  6. AI5DH

    AI5DH Ham Member QRZ Page

    I think I can shine some light on that for you. The answer is it depends. First antennas are passive devices so there are no active parts to get damaged. Bu tit really depends on how and what material they are constructed with and whether or not it is DC grounded or not.

    If the active element, directors, and reflectors are made from tubing, then lightning can do quite a bit of damage to them. Lightning can burn holes in a element and then it fills up with water over time. Or lighting can literally shear off an element by burning in into.

    On the flip side a antenna with solid elements has no real problem when struck other than burning a dimple in the element. Know what is likely to happen and I have seen it many times with commercial grade antennas is when lightning strikes one of the elements or ground radial, it strikes it on the tip or end of it. That burns a small bit of the element off shortening its length slightly. A single strike, no noticeable effect. But over time if that one element is constantly struck shortens it enough to effect SWR.

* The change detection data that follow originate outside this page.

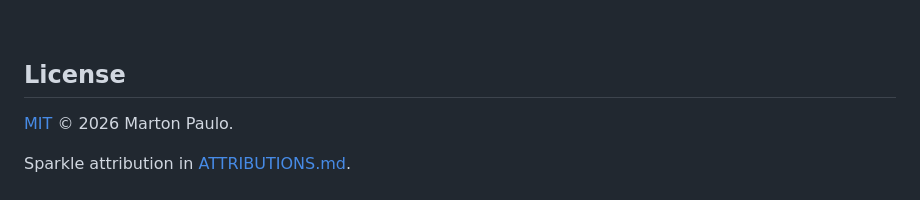
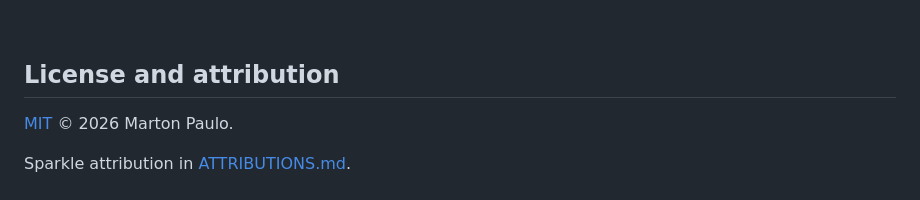
Before and after one commit to martonpaulo/meantime, a Markdown page: README.md, the part around the change. GitHub-like rendering.

Commit message:
docs: name the section License and attribution where it attributes
Co-Authored-By: Claude Opus 5 <noreply@anthropic.com>

```diff
--- a/README.md
+++ b/README.md
@@ -175,7 +175,7 @@ Further reading: [architecture](docs/architecture.md) · [UI patterns](docs/ui-p
 
 <br />
 
-## License
+## License and attribution
 
 [MIT](LICENSE) © 2026 Marton Paulo.
 
```
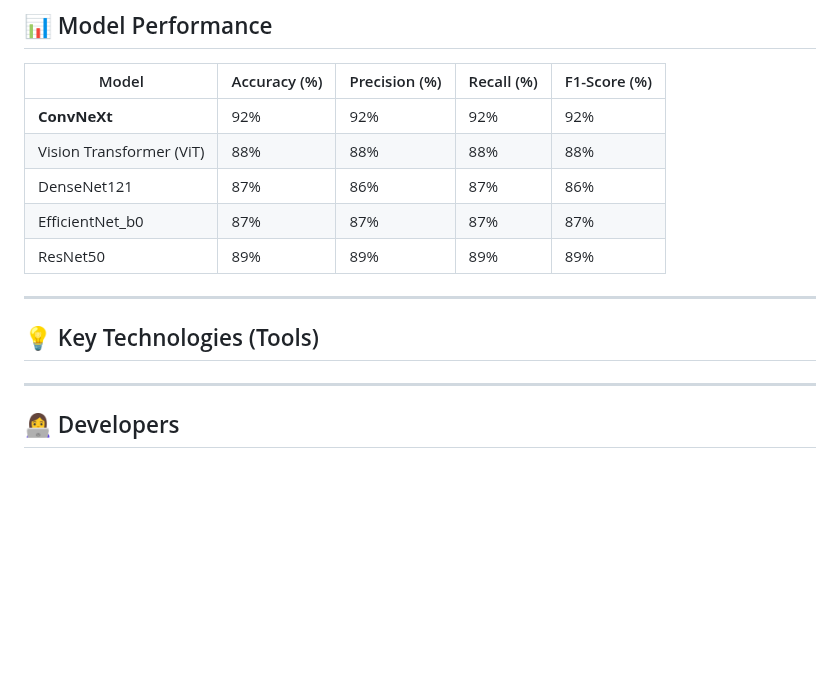
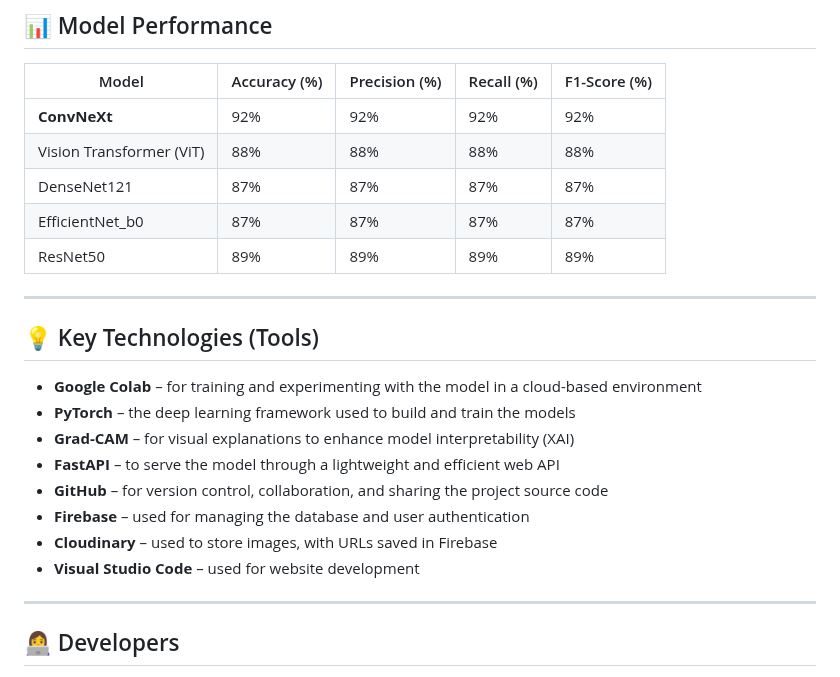
Before and after one commit to RamaKhalid/AutismLens, a Markdown page: README.md, the part around the change. GitHub-like rendering; blank space fills up the shorter version.

```diff
--- a/README.md
+++ b/README.md
@@ -44,7 +44,7 @@
 |----------------------|--------------|----------------|-------------|----------------|
 | **ConvNeXt**              | 92%          | 92%            | 92%         | 92%            |
 | Vision Transformer (ViT) | 88%          | 88%            | 88%         | 88%            |
-| DenseNet121              | 87%          | 86%            | 87%         | 86%            |
+| DenseNet121              | 87%          | 87%            | 87%         | 87%            |
 | EfficientNet_b0          | 87%          | 87%            | 87%         | 87%            |
 | ResNet50                 | 89%          | 89%            | 89%         | 89%            |
 
@@ -52,6 +52,14 @@
 
 ## 💡 Key Technologies (Tools)
 
+- **Google Colab** – for training and experimenting with the model in a cloud-based environment
+- **PyTorch** – the deep learning framework used to build and train the models
+- **Grad-CAM** – for visual explanations to enhance model interpretability (XAI)
+- **FastAPI** – to serve the model through a lightweight and efficient web API
+- **GitHub** – for version control, collaboration, and sharing the project source code
+- **Firebase** – used for managing the database and user authentication
+- **Cloudinary** – used to store images, with URLs saved in Firebase
+- **Visual Studio Code** – used for website development
 
 
 ---
```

    Will I will answer this from a professional broadcast and cellular operators POV. The hard line is bonded a minimum of two times to the tower. One at the top of the tower where the hardline terminates, and again at the bottom where the hardline leaves the tower. For tall towers they will usually bond at the mid point.

    Oh and there will always be a 3rd and 4th bond. One right at the hatch plate before the hard line enters the building, and again immediately after the hard line enters the shelter with the surge suppressor.
     
  7. KD0CAC

    KD0CAC Ham Member QRZ Page

    I've taken down some antennas for some of the local clubs HF , VHF & UHF and found all kinds of damage .
    A station-master collinear , the tip melted almost completely off , fiberglass blown out , unsoldered joints inside .
    Putting up some replacements this week .
     
  8. MR_HAMWANNAB

    MR_HAMWANNAB QRZ Member

    not sure if this is a correct question for this section, but here it goes

    Can you dump the ground of a Marconi grounded 1/4 th wave to the station's ground, or is that asking for trouble?
     
  9. EA3HOE

    EA3HOE Ham Member QRZ Page

    I LOVE this thread. It makes things clear no matter what discussion follows and we need to appreciate that.
    Now, all this about ground rods and all is nice if you live in a house ground floor. But what about if you live on the 15th floor of a skyscraper where the distance to ground is a bit longer than pictured in these articles? We will assume (ASSUME makes and ASS out of U and ME, i know) that lightning protection is being taken care of. Electrical ground is usually already a problem. Of course you have the ground lead in your power plugs, but is this where you connect the ground connectors of your set, tuner, amplifier, etc? I guess not. According to the sets manual a water or heating pipe is also not the right place. So where to connect those leads if hitting a rod in the ground is not a possibility?
     
  10. KD0CAC

    KD0CAC Ham Member QRZ Page

    Tall buildings have a number of grounds built into them , some use cold water pipe supply [ but nowdays not all have metal pipes ] , but they do have AC grounds .
    And depending on when and where it was built there are other options , steel structure / frame under concrete etc.
    Then for lightning / antenna most of what is going to be available is exposed on roof , so it would take someone that has done some of this work to do a site survey , or a lot of questions to give individual help .
    Here's a picture of one of the last roof installs , someone else did the lightning rod & ground install .
    Internet is screwed up at this end so not able to post pic's :(
     

Share This Page